**WORK TASK**
Where a picture appears, omit it; repeat everything else in the records exactly.

+===+

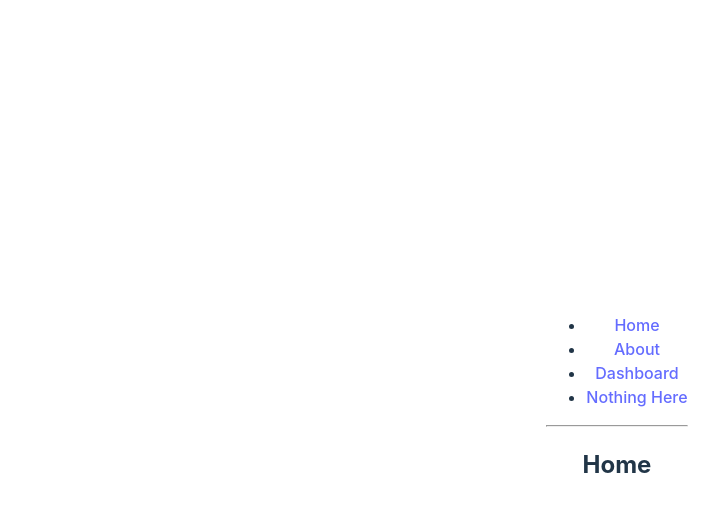
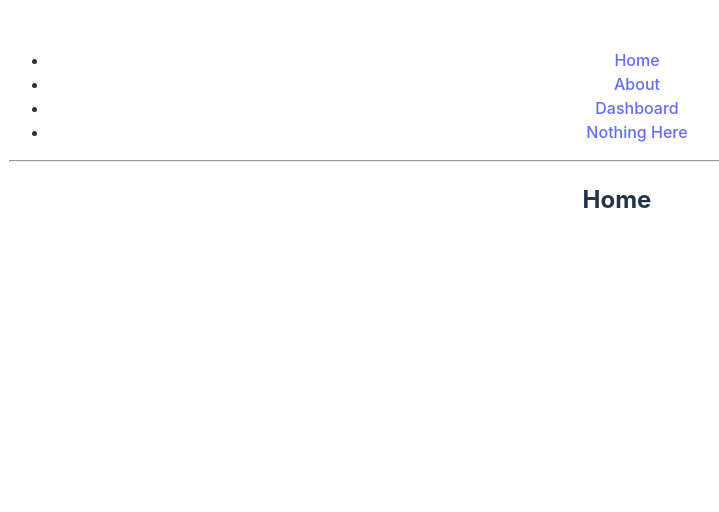
Before and after one commit to RE15EL/react-basic, a React (Vite) app: page / in a window 1280 px wide. Shown: the top 512 px of the page, without its empty margins (23-742 px from the left). Built offline with nearby package versions, Linux system fonts and the light colour scheme.

Commit message:
restructured file system

```diff
--- a/src/index.css
+++ b/src/index.css
@@ -25,8 +25,8 @@ a:hover {
 
 body {
   margin: 0;
-  display: flex;
-  place-items: center;
+  /* display: flex; */
+  /* place-items: center; */
   min-width: 100vw;
   min-height: 100vh;
 }
```
Also changed, not shown: src/App.jsx (+5 -5 lines), src/pages/AboutPage/About.jsx (renamed from src/pages/About.jsx), src/pages/DashboardPage/Dashboard.jsx (renamed from src/pages/Dashboard.jsx), src/pages/HomePage/Home.jsx (renamed from src/pages/Home.jsx), src/pages/LayoutPage/Layout.jsx (renamed from src/pages/Layout.jsx), src/pages/NotFoundPage/NotFound.jsx (renamed from src/pages/NotFound.jsx).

+===+

**TASK SOLUTION**
Before and after one commit to RE15EL/react-basic, a React (Vite) app: page / in a window 1280 px wide. Shown: the top 512 px of the page, without its empty margins (23-742 px from the left). Built offline with nearby package versions, Linux system fonts and the light colour scheme.

Commit message:
restructured file system

```diff
--- a/src/index.css
+++ b/src/index.css
@@ -25,8 +25,8 @@ a:hover {
 
 body {
   margin: 0;
-  display: flex;
-  place-items: center;
+  /* display: flex; */
+  /* place-items: center; */
   min-width: 100vw;
   min-height: 100vh;
 }
```
Also changed, not shown: src/App.jsx (+5 -5 lines), src/pages/AboutPage/About.jsx (renamed from src/pages/About.jsx), src/pages/DashboardPage/Dashboard.jsx (renamed from src/pages/Dashboard.jsx), src/pages/HomePage/Home.jsx (renamed from src/pages/Home.jsx), src/pages/LayoutPage/Layout.jsx (renamed from src/pages/Layout.jsx), src/pages/NotFoundPage/NotFound.jsx (renamed from src/pages/NotFound.jsx).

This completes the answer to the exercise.